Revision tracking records
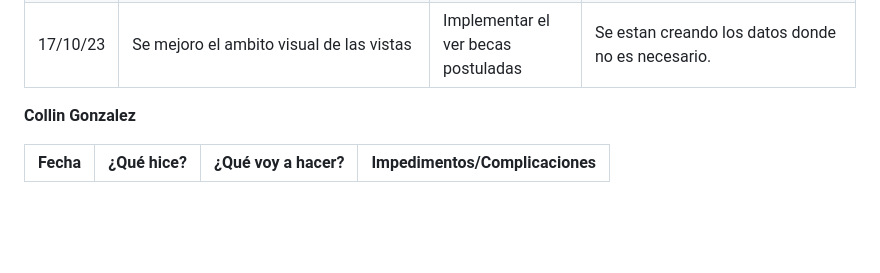
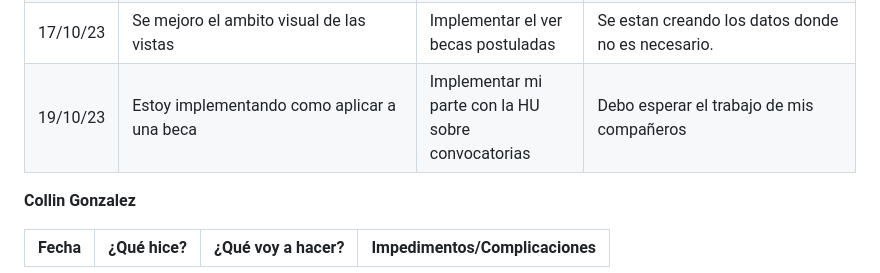
Before and after one commit to ICESI-PI1/icesi-filantrop-a-equipo-1, a Markdown page: Daily/ReportSemana4.md, the part around the change. Drawn GitHub-style; blank space fills up the shorter version.

```diff
--- a/Daily/ReportSemana4.md
+++ b/Daily/ReportSemana4.md
@@ -7,7 +7,7 @@
 |    11/10/23      |  Investigue como leer archivos.  |    Implementar la historia de usuario    |    Mal uso de github.    |
 |    13/10/23      |  Comenze la implementacion de las funciones que realiza un estudiante beneficiado(Postularse a beca , ver becas postuladas)  |    Mejorar algunos apartados visuales de la .    |    Ninguna.    |
 |    17/10/23      |  Se mejoro el ambito visual de las vistas   |   Implementar el ver becas postuladas    |    Se estan creando los datos donde no es necesario.    |
-
+|    19/10/23      |  Estoy implementando como aplicar a una beca   |   Implementar mi parte con la HU sobre convocatorias     |    Debo esperar el trabajo de mis compañeros   |
 
 
 
```
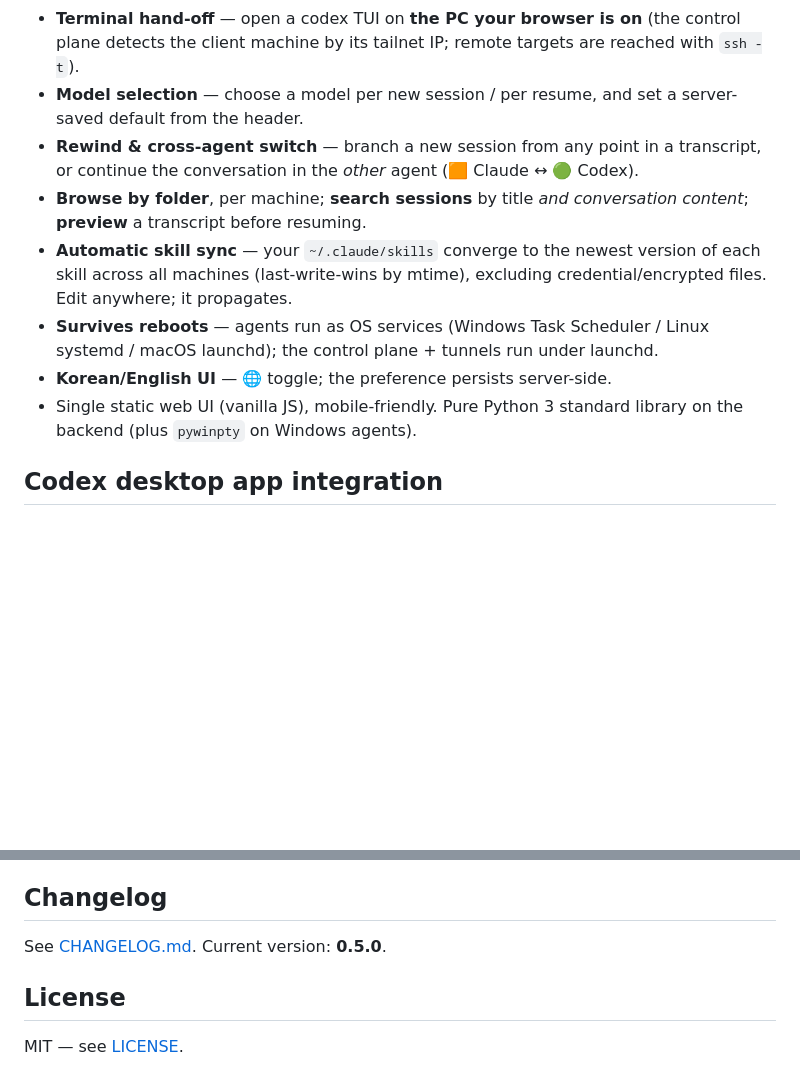
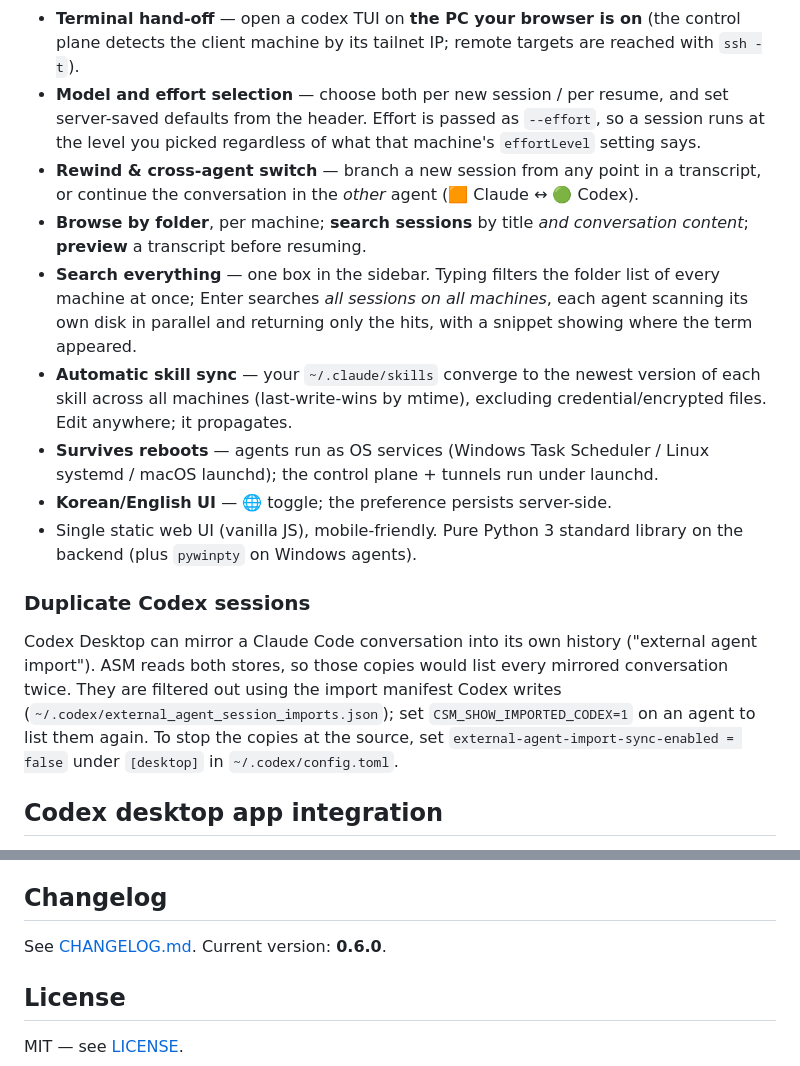
Before and after one commit to kjy7097/agent-session-manager, a Markdown page: README.md, 2 parts joined by grey strips. GitHub-like rendering; blank space fills up the shorter version.

```diff
--- a/README.md
+++ b/README.md
@@ -30,12 +30,18 @@ all from one browser tab. No more SSHing into each box and typing
 - **Terminal hand-off** — open a codex TUI on **the PC your browser is on**
   (the control plane detects the client machine by its tailnet IP; remote targets
   are reached with `ssh -t`).
-- **Model selection** — choose a model per new session / per resume, and set a
-  server-saved default from the header.
+- **Model and effort selection** — choose both per new session / per resume, and
+  set server-saved defaults from the header. Effort is passed as `--effort`, so a
+  session runs at the level you picked regardless of what that machine's
+  `effortLevel` setting says.
 - **Rewind & cross-agent switch** — branch a new session from any point in a
   transcript, or continue the conversation in the *other* agent (🟧 Claude ↔ 🟢 Codex).
 - **Browse by folder**, per machine; **search sessions** by title *and conversation
   content*; **preview** a transcript before resuming.
+- **Search everything** — one box in the sidebar. Typing filters the folder list
+  of every machine at once; Enter searches *all sessions on all machines*, each
+  agent scanning its own disk in parallel and returning only the hits, with a
+  snippet showing where the term appeared.
 - **Automatic skill sync** — your `~/.claude/skills` converge to the newest version
   of each skill across all machines (last-write-wins by mtime), excluding
   credential/encrypted files. Edit anywhere; it propagates.
@@ -44,6 +50,16 @@ all from one browser tab. No more SSHing into each box and typing
 - **Korean/English UI** — 🌐 toggle; the preference persists server-side.
 - Single static web UI (vanilla JS), mobile-friendly. Pure Python 3 standard
   library on the backend (plus `pywinpty` on Windows agents).
+
+### Duplicate Codex sessions
+
+Codex Desktop can mirror a Claude Code conversation into its own history
+("external agent import"). ASM reads both stores, so those copies would list
+every mirrored conversation twice. They are filtered out using the import
+manifest Codex writes (`~/.codex/external_agent_session_imports.json`); set
+`CSM_SHOW_IMPORTED_CODEX=1` on an agent to list them again. To stop the copies
+at the source, set `external-agent-import-sync-enabled = false` under
+`[desktop]` in `~/.codex/config.toml`.
 
 ## Codex desktop app integration
 
@@ -143,7 +159,7 @@ bind the control plane to your VPN/LAN IP in `csm.config.json` (`control.host`).
 
 ## Changelog
 
-See [CHANGELOG.md](CHANGELOG.md). Current version: **0.5.0**.
+See [CHANGELOG.md](CHANGELOG.md). Current version: **0.6.0**.
 
 ## License
 
```
Also changed, not shown: CHANGELOG.md (+40 -0 lines), README.ko.md (+18 -3 lines).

◆ Exercise aim: For the string "conversation", show each line of the entries above where it occurs.

◆ Response to this exercise:
   transcript, or continue the conversation in the *other* agent (🟧 Claude ↔ 🟢 Codex).
 - **Browse by folder**, per machine; **search sessions** by title *and conversation
+Codex Desktop can mirror a Claude Code conversation into its own history
+every mirrored conversation twice. They are filtered out using the import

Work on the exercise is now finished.